- [Work to complete] From the entries below, please gather each line containing the string "insan".

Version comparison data

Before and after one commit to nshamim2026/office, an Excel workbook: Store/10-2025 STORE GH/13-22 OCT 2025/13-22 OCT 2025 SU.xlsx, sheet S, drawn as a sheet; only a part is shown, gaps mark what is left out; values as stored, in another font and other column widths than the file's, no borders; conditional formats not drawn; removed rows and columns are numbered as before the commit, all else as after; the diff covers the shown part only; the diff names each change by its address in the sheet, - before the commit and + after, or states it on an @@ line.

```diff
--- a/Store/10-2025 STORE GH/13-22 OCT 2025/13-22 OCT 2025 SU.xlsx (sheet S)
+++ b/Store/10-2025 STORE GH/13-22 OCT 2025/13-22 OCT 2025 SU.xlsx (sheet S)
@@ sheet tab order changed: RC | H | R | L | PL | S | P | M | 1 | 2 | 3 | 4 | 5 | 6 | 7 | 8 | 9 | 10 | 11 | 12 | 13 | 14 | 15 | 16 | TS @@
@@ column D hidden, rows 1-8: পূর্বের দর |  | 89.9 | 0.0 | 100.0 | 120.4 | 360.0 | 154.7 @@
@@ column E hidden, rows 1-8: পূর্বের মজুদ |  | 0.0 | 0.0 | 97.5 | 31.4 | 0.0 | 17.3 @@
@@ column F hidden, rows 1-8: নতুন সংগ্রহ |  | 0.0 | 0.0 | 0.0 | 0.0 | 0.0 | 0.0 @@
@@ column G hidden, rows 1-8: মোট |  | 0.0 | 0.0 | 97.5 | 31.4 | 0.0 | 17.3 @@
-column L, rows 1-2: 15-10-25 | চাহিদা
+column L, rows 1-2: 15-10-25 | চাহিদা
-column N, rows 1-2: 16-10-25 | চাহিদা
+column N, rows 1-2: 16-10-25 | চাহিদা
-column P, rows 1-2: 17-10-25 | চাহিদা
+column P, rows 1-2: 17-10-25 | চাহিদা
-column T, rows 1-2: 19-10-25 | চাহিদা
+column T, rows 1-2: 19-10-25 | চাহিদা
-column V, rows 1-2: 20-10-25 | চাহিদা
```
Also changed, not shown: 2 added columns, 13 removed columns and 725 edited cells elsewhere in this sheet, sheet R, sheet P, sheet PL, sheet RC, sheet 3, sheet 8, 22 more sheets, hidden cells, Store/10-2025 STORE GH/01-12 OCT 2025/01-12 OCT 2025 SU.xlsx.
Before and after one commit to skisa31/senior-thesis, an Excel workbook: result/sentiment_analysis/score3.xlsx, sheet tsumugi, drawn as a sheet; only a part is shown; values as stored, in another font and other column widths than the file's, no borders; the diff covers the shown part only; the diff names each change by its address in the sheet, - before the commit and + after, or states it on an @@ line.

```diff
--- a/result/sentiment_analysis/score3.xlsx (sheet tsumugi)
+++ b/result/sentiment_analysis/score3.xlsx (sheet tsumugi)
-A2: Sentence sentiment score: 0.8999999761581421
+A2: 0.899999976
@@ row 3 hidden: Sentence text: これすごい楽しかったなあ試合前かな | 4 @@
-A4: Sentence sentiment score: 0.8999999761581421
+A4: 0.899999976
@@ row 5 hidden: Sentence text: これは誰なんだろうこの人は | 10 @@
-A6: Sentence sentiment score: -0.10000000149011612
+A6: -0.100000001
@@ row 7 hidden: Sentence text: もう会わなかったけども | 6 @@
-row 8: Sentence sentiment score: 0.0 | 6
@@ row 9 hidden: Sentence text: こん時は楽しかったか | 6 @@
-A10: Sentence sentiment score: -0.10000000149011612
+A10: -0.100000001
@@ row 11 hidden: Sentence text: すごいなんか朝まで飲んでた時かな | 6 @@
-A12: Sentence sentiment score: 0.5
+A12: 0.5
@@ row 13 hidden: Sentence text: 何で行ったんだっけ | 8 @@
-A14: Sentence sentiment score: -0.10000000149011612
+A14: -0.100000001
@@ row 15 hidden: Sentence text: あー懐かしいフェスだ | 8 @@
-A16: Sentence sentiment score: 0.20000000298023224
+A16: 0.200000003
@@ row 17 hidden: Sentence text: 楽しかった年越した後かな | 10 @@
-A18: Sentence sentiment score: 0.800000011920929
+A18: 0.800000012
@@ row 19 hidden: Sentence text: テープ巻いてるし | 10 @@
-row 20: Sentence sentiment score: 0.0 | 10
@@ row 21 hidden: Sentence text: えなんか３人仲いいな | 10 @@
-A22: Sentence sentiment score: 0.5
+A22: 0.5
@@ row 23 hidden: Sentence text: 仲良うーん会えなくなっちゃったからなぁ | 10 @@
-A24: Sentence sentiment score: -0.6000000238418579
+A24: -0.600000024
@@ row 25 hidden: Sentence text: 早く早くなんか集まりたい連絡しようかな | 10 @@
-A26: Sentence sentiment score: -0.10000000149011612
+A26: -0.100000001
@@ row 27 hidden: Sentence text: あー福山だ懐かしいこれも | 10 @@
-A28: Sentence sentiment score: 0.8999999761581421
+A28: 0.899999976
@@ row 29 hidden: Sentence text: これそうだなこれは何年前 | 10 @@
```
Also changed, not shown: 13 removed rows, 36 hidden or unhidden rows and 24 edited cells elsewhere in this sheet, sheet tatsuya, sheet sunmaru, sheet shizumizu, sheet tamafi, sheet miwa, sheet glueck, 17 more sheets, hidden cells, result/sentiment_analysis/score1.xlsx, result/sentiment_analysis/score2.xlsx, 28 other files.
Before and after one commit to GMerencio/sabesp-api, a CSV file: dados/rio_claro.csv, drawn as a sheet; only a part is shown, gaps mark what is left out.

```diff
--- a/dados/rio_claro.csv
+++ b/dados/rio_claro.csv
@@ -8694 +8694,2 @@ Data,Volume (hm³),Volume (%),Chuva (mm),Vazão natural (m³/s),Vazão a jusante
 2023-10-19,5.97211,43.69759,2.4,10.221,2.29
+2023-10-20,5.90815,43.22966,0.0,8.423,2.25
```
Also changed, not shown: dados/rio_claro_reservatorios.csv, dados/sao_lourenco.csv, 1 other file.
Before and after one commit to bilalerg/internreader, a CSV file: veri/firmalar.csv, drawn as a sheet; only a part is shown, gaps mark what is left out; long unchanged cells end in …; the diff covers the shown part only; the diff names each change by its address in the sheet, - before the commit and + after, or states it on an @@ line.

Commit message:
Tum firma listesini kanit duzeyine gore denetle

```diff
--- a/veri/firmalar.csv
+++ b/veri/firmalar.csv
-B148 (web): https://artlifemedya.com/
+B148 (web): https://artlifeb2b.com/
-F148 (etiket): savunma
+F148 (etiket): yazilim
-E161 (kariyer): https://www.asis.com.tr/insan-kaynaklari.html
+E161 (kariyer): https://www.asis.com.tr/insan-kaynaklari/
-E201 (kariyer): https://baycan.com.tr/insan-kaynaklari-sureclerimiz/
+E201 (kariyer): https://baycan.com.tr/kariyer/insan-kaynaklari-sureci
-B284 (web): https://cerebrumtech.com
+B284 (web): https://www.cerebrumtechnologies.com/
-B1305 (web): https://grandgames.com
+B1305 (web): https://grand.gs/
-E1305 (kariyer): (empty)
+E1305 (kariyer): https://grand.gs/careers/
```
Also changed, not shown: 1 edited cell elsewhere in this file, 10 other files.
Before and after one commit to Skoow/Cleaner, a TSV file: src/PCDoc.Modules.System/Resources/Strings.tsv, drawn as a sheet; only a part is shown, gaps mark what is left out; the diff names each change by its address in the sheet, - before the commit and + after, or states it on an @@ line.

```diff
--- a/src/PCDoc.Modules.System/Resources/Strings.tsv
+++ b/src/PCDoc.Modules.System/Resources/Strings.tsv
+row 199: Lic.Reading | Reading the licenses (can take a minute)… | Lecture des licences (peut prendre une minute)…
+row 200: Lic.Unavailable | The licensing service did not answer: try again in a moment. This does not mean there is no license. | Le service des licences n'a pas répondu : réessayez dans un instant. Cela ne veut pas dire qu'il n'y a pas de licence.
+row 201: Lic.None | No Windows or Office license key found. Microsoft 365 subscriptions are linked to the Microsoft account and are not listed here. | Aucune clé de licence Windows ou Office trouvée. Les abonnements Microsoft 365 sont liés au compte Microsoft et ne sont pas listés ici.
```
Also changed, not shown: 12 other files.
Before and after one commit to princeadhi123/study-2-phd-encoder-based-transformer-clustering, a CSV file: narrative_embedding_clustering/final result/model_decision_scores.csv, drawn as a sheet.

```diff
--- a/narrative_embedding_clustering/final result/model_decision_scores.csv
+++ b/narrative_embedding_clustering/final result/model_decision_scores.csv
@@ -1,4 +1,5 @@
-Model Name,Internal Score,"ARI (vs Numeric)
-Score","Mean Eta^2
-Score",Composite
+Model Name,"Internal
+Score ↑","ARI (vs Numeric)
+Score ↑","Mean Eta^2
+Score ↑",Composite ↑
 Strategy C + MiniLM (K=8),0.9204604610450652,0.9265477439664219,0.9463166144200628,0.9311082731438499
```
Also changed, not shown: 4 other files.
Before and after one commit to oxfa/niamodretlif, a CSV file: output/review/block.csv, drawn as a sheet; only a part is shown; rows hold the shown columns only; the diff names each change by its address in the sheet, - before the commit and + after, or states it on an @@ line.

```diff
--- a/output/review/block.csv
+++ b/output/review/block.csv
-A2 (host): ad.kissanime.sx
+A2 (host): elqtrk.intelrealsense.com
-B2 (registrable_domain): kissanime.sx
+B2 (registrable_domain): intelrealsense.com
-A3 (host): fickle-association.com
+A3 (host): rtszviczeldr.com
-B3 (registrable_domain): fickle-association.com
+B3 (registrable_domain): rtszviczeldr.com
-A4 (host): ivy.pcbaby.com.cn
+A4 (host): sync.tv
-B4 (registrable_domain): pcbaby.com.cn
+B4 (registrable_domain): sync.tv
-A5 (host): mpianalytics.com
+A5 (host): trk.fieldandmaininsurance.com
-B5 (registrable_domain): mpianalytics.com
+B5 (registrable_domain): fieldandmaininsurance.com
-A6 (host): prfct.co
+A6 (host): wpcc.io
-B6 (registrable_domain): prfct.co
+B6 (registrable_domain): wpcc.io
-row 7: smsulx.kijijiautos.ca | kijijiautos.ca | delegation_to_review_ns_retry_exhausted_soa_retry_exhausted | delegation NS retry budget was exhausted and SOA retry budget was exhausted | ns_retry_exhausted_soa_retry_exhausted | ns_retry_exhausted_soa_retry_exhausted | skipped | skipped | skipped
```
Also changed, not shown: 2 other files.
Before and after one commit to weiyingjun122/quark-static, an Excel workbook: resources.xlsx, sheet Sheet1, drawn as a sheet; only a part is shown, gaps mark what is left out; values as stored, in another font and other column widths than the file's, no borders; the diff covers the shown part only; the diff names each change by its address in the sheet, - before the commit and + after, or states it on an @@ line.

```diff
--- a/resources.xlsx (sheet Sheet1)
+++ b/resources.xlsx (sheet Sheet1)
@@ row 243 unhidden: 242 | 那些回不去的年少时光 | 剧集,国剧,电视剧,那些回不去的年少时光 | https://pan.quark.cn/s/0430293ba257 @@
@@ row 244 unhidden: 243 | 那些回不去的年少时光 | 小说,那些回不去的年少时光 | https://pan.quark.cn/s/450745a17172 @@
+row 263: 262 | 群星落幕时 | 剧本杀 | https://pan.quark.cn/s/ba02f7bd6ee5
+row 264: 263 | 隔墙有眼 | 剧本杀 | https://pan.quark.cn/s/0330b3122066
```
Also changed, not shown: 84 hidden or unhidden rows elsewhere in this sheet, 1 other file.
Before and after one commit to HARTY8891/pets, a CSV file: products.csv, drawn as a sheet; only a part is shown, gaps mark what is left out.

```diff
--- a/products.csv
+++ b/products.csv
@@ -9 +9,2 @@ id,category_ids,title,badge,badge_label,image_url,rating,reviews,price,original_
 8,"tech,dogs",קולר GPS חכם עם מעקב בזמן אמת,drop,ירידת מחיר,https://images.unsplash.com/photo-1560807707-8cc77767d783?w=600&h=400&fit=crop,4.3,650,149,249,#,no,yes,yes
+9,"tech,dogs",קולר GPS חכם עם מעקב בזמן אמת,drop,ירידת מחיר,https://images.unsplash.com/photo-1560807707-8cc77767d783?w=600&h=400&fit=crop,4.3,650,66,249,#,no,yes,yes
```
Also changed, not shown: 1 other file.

- [Task output]
-E161 (kariyer): https://www.asis.com.tr/insan-kaynaklari.html
+E161 (kariyer): https://www.asis.com.tr/insan-kaynaklari/
-E201 (kariyer): https://baycan.com.tr/insan-kaynaklari-sureclerimiz/
+E201 (kariyer): https://baycan.com.tr/kariyer/insan-kaynaklari-sureci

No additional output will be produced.